» **What you need to do**
Copy every line below that has the word "system" in it.

» **Dataset extract**
══════════════════════════════

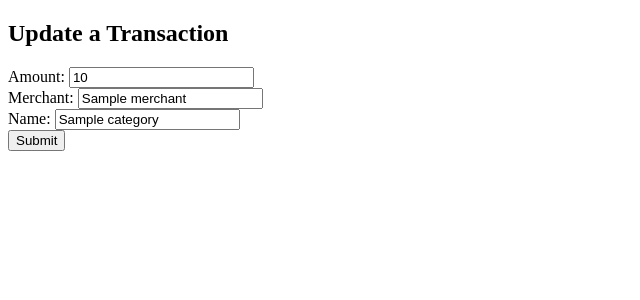
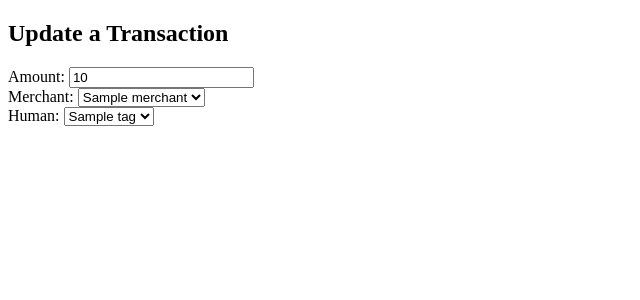
Before and after one commit to lushpurr/project1_spend_tracker, a Flask app: template app/templates/transactions/edit.html in a window 1280 px wide. Shown: the part 88-388 px from the top of the page, without its empty margins (0-640 px from the left). Run offline with Flask 2, Linux system fonts and the light colour scheme; the template is opened without the code that fills it: most values are stand-ins (such as "Sample title", 1, 10 or a date in 2020).

Commit message:
drop down selector in edit transactions html

```diff
--- a/app/controllers/transaction_controller.py
+++ b/app/controllers/transaction_controller.py
@@ -36,17 +36,17 @@ def create_transaction():
 
 
 # # EDIT
-@transactions_blueprint.route("/transaction/<id>/edit")
+@transactions_blueprint.route("/transactions/<id>/edit")
 def edit_transaction(id):
     transaction = transaction_repository.select(id)
 
-    amount = transaction_repository.select(id)
+    # amount = transaction_repository.select(id)
 
     merchants = merchant_repository.select_all()
 
     tags = tag_repository.select_all()
 
-    return render_template('transactions/edit.html', transaction = transaction, amount = amount, merchants=merchants, tags=tags)
+    return render_template('transactions/edit.html', transaction=transaction, merchants=merchants, tags=tags)
 
 
 # # UPDATE
--- a/app/templates/transactions/edit.html
+++ b/app/templates/transactions/edit.html
@@ -11,17 +11,28 @@
 
     <div>
         <label for="merchant">Merchant:</label>
-        <input type="text" id="merchant" name="merchant" value="{{ transaction.merchant.name }}">
+        <select name="merchant_id" id="merchant">
+            {% for merchant in merchants %}
+            <option value="{{ merchant.id }}" {% if merchant.id == transaction.merchant.id %} selected {% endif %}>
+                {{ merchant.name }}
+            </option>
+
+            {% endfor %}
+        </select>
     </div>
 
-    <div>
-        <label for="tag">Name:</label>
-        <input type="text" id="tag" name="tag" value="{{ transaction.tag.category }}">
-    </div>
 
-    <div>
-        <input type="submit">
-    </div>
-</form>
+
+
+        <div>
+            <label for="tag">Human:</label>
+            <select name="tag_id" id="tag">
+                {% for tag in tags %}
+                <option value="{{ tag.id }}" {% if tag.id == transaction.tag.id %} selected {% endif %}>
+                    {{ tag.name }}
+                </option>
+                {% endfor %}
+            </select>
+        </div>
 
 {% endblock %}
```
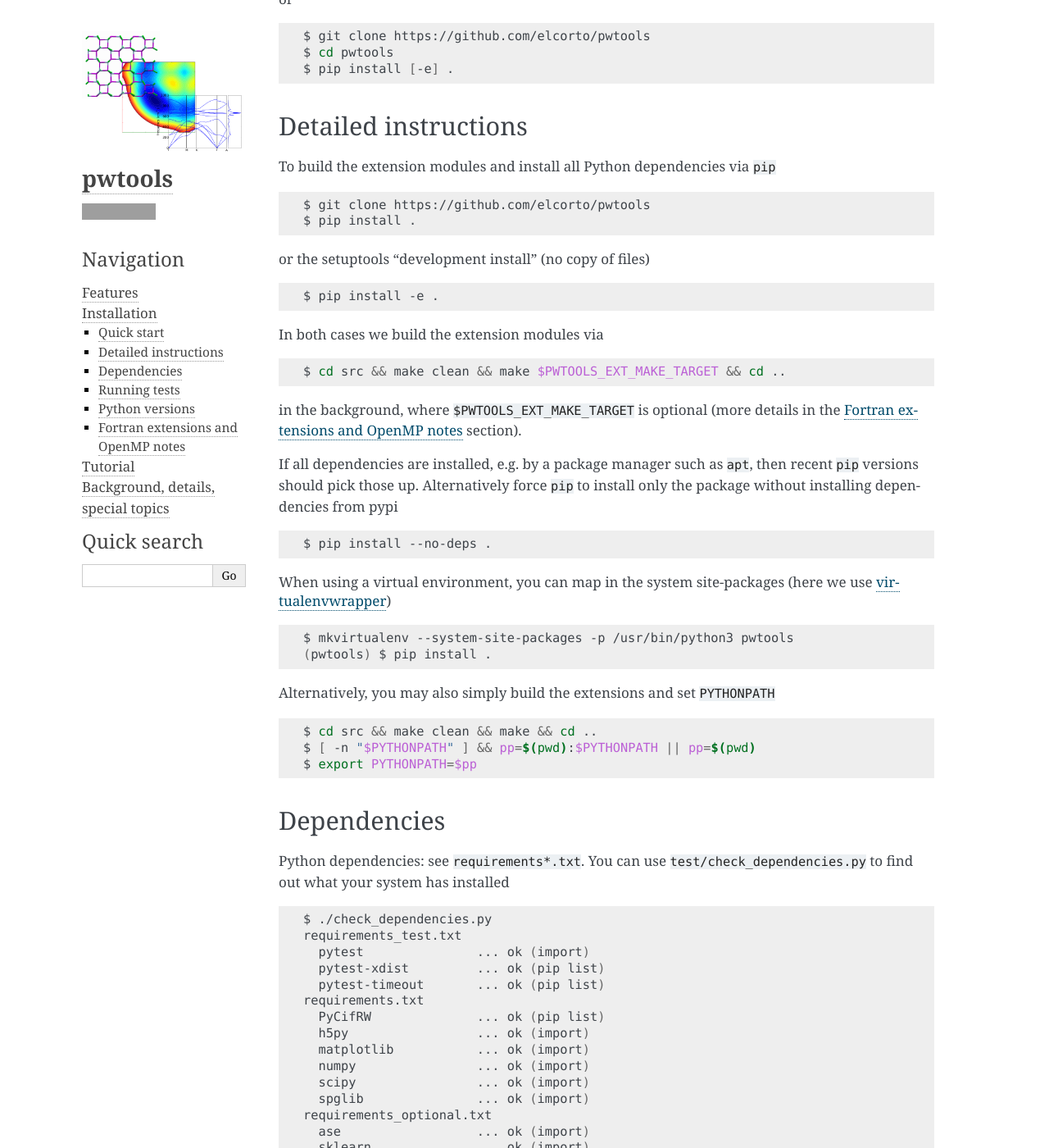
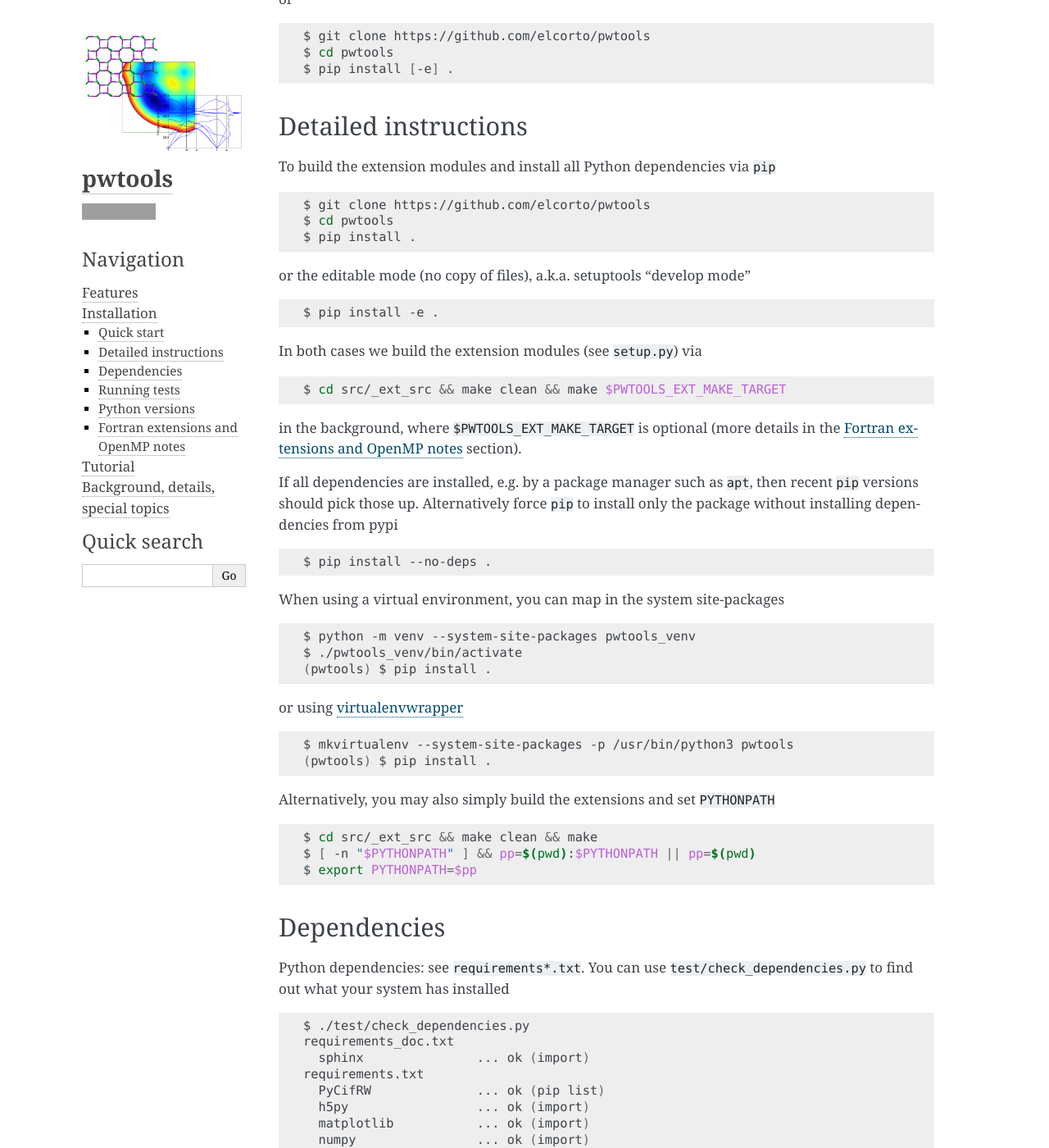
Before and after one commit to elcorto/pwtools, a Sphinx documentation site: the page built from doc/source/written/install.rst, in a window 1280 px wide and 1400 px high, scrolled down 391 px. Shown: the whole window at 82% size. Built offline with Sphinx 7.4.7, drawn with Linux system fonts in a browser that asks for light colours; pages that are not in the unit, such as notebooks, are missing from menus; some of the changed text lies outside the part shown; grey boxes are pictures that could not be loaded.

Commit message:
DOC: update install section (new pkg layout)
Mainly the location of the extension sourcees is new. Update some
instructions as well.

```diff
--- a/doc/source/conf.py
+++ b/doc/source/conf.py
@@ -92,7 +92,7 @@ master_doc = 'index'
 
 # General information about the project.
 project = 'pwtools'
-copyright = '2022, Steve Schmerler'
+copyright = '2023, Steve Schmerler'
 author = 'Steve Schmerler'
 
 # The version info for the project you're documenting, acts as replacement for
--- a/doc/source/written/install.rst
+++ b/doc/source/written/install.rst
@@ -15,7 +15,7 @@ Then
 
 .. code-block:: sh
 
-    # <<probably make a venv>>
+    # <<probably make a venv before, see below for examples>>
     $ pip install git+https://github.com/elcorto/pwtools
 
 or
@@ -36,19 +36,20 @@ To build the extension modules and install all Python dependencies via
 .. code-block:: sh
 
     $ git clone https://github.com/elcorto/pwtools
+    $ cd pwtools
     $ pip install .
 
-or the setuptools "development install" (no copy of files)
+or the editable mode (no copy of files), a.k.a. setuptools "develop mode"
 
 .. code-block:: sh
 
     $ pip install -e .
 
-In both cases we build the extension modules via
+In both cases we build the extension modules (see ``setup.py``) via
 
 .. code-block:: sh
 
-    $ cd src && make clean && make $PWTOOLS_EXT_MAKE_TARGET && cd ..
+    $ cd src/_ext_src && make clean && make $PWTOOLS_EXT_MAKE_TARGET
 
 in the background, where ``$PWTOOLS_EXT_MAKE_TARGET`` is optional (more details
 in the :ref:`extensions` section).
@@ -61,8 +62,15 @@ to install only the package without installing dependencies from pypi
 
     $ pip install --no-deps .
 
-When using a virtual environment, you can map in the system site-packages (here
-we use virtualenvwrapper_)
+When using a virtual environment, you can map in the system site-packages
+
+.. code-block:: sh
+
+    $ python -m venv --system-site-packages pwtools_venv
+    $ ./pwtools_venv/bin/activate
+    (pwtools) $ pip install .
+
+or using virtualenvwrapper_
 
 .. code-block:: sh
 
@@ -73,7 +81,7 @@ Alternatively, you may also simply build the extensions and set ``PYTHONPATH``
 
 .. code-block:: sh
 
-    $ cd src && make clean && make && cd ..
+    $ cd src/_ext_src && make clean && make
     $ [ -n "$PYTHONPATH" ] && pp=$(pwd):$PYTHONPATH || pp=$(pwd)
     $ export PYTHONPATH=$pp
 
@@ -86,11 +94,9 @@ Python dependencies: see ``requirements*.txt``. You can use
 
 .. code-block:: sh
 
-    $ ./check_dependencies.py
-    requirements_test.txt
-      pytest               ... ok (import)
-      pytest-xdist         ... ok (pip list)
-      pytest-timeout       ... ok (pip list)
+    $ ./test/check_dependencies.py
+    requirements_doc.txt
+      sphinx               ... ok (import)
     requirements.txt
       PyCifRW              ... ok (pip list)
       h5py                 ... ok (import)
```
Also changed, not shown: other parts of doc/source/written/install.rst (+6 -4 lines).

══════════════════════════════

» **Solution for this problem**
Before and after one commit to lushpurr/project1_spend_tracker, a Flask app: template app/templates/transactions/edit.html in a window 1280 px wide. Shown: the part 88-388 px from the top of the page, without its empty margins (0-640 px from the left). Run offline with Flask 2, Linux system fonts and the light colour scheme; the template is opened without the code that fills it: most values are stand-ins (such as "Sample title", 1, 10 or a date in 2020).
Before and after one commit to elcorto/pwtools, a Sphinx documentation site: the page built from doc/source/written/install.rst, in a window 1280 px wide and 1400 px high, scrolled down 391 px. Shown: the whole window at 82% size. Built offline with Sphinx 7.4.7, drawn with Linux system fonts in a browser that asks for light colours; pages that are not in the unit, such as notebooks, are missing from menus; some of the changed text lies outside the part shown; grey boxes are pictures that could not be loaded.
-When using a virtual environment, you can map in the system site-packages (here
+When using a virtual environment, you can map in the system site-packages
+    $ python -m venv --system-site-packages pwtools_venv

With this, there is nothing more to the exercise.